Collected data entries
****************************************

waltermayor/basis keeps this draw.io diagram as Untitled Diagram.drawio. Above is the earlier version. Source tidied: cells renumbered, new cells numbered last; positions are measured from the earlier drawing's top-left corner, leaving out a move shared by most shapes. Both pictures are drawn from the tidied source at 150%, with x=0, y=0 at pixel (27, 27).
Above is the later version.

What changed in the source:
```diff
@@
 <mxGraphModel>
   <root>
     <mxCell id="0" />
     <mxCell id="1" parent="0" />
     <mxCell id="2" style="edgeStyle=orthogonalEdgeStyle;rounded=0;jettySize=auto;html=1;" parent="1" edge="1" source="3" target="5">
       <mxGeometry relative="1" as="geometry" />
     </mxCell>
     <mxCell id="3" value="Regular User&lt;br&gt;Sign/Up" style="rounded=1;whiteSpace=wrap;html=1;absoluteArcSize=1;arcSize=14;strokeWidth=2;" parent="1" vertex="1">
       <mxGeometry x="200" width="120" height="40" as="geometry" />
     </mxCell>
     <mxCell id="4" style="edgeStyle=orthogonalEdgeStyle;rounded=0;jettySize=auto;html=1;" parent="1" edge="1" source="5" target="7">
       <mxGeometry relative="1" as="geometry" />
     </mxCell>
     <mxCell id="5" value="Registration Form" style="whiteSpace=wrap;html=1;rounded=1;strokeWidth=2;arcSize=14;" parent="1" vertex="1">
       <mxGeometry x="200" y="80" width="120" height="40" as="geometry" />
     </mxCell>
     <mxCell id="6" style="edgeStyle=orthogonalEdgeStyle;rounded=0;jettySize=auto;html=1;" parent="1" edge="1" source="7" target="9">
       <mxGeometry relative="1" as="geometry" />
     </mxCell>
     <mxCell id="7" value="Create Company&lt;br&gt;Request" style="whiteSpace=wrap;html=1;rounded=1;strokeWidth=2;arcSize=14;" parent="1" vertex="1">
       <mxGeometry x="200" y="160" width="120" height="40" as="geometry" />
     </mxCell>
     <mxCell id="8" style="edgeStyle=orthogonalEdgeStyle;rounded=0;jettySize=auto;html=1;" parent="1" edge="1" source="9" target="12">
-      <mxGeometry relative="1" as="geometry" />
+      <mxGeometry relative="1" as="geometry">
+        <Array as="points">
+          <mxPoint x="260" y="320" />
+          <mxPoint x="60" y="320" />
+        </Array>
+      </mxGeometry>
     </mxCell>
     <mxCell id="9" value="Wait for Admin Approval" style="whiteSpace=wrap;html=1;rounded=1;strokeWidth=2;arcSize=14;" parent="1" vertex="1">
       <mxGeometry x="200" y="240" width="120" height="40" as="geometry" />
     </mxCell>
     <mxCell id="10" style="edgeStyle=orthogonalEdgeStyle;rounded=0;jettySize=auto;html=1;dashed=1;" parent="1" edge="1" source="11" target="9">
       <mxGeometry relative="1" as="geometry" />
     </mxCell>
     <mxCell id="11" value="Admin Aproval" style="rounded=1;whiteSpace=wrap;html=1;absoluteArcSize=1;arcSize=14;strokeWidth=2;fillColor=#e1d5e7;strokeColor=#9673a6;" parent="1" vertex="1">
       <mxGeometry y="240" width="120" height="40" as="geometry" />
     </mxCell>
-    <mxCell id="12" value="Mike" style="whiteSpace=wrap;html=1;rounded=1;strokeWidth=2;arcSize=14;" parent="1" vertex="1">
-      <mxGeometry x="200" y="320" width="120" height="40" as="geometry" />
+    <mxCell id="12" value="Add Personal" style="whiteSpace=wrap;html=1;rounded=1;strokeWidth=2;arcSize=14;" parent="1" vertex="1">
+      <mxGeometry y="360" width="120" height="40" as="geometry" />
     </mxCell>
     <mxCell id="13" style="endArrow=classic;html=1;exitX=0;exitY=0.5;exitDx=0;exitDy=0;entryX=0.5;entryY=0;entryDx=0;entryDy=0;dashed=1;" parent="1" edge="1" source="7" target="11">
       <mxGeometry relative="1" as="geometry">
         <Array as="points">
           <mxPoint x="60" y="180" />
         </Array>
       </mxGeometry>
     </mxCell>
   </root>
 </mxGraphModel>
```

****************************************

**Task prompt:**
Your answer should consist of copies of the lines above that include the string "mxPoint".

**Response:**
+          <mxPoint x="260" y="320" />
+          <mxPoint x="60" y="320" />
           <mxPoint x="60" y="180" />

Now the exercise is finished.